For the time being, perhaps we should temper our expectations.
Thanks to Dan the Fireman, I learned that we’ve got a new entrant to the local blog-o-rama…Jim Hayward at Stop Corruption Now!
Some background: Jim Hayward is a former city firefighter, a former city administrator and an attorney currently on hiatus.
I have absolutely no problem with anyone or any group who endeavors to post investigative forays into how our local governments are perpetrating misdeeds and/or missteps upon an unsuspecting public. But after two posts, I see as many inaccuracies and half-truths as I see certifiable facts on this new site.
For instance, this oft-repeated rant about how the City’s surveillance camera system supposedly does not work.
Very recently, when city police officers were responding to a call at an East End address, one of the occupants of the house took off on foot when the first of the officers arrived. And then a foot chase into Coal Street Park ensued.
When the officer caught up to the fleeing female, another officer came over the scanner by telling the chasing officer, “I have you both on camera.”
So, in this case, not only did the system work as designed, it worked well after dark, which clearly highlights it’s infrared capabilities.
While repetition may lead to reputation, repetition does little to prove that a reputation is deserved.
Anyway, there’s a new local site to peruse.
In my mind, it is absolutely essential that Wilkes-Barre have representation on that soon-to-be seated Luzerne County Council. This is the county seat. This is the county's largest municipality hosting the county's largest indigenous populace.

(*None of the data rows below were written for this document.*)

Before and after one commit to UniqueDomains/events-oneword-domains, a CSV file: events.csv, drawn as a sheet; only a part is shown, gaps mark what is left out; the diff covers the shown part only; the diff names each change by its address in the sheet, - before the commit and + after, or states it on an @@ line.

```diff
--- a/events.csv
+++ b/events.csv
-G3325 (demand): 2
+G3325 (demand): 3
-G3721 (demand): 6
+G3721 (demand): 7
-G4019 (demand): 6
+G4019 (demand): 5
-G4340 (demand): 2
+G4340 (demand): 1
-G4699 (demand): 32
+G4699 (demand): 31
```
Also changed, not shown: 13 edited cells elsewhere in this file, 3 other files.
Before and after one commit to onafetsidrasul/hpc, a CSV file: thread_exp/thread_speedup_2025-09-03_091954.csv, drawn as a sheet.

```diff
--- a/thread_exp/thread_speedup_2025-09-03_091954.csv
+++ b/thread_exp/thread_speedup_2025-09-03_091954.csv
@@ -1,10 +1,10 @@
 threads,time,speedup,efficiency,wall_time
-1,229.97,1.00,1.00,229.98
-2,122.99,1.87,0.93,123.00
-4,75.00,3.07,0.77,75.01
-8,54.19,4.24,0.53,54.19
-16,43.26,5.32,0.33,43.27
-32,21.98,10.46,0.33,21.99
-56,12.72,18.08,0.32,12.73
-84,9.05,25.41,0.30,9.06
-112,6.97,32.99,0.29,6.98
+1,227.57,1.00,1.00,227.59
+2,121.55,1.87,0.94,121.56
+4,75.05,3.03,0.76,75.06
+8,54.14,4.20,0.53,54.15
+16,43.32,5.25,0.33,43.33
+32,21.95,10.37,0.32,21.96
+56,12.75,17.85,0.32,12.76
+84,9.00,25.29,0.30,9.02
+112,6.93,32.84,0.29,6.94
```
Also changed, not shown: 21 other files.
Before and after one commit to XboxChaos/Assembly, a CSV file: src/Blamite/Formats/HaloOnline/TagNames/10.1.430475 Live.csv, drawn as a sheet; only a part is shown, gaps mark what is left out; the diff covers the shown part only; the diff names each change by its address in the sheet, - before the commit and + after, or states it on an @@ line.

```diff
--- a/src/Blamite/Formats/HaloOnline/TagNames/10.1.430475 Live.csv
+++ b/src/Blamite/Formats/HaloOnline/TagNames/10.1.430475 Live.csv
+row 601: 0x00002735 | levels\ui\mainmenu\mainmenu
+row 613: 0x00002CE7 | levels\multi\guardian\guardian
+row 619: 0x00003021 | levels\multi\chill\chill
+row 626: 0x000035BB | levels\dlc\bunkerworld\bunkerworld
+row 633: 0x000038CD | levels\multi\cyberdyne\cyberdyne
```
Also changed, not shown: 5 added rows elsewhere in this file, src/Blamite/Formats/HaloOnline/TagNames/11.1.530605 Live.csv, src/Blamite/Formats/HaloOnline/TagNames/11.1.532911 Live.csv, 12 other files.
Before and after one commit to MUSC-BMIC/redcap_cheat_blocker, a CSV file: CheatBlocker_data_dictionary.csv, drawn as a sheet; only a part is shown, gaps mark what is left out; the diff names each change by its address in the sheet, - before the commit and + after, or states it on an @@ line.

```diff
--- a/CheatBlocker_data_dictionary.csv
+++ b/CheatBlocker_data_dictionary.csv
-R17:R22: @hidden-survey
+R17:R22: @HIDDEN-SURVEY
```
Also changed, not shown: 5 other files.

And that’s one of the many reasons why I will support Harry Haas.
And then we’ve got a call to wake up at Wake Up Wilkes-Barre.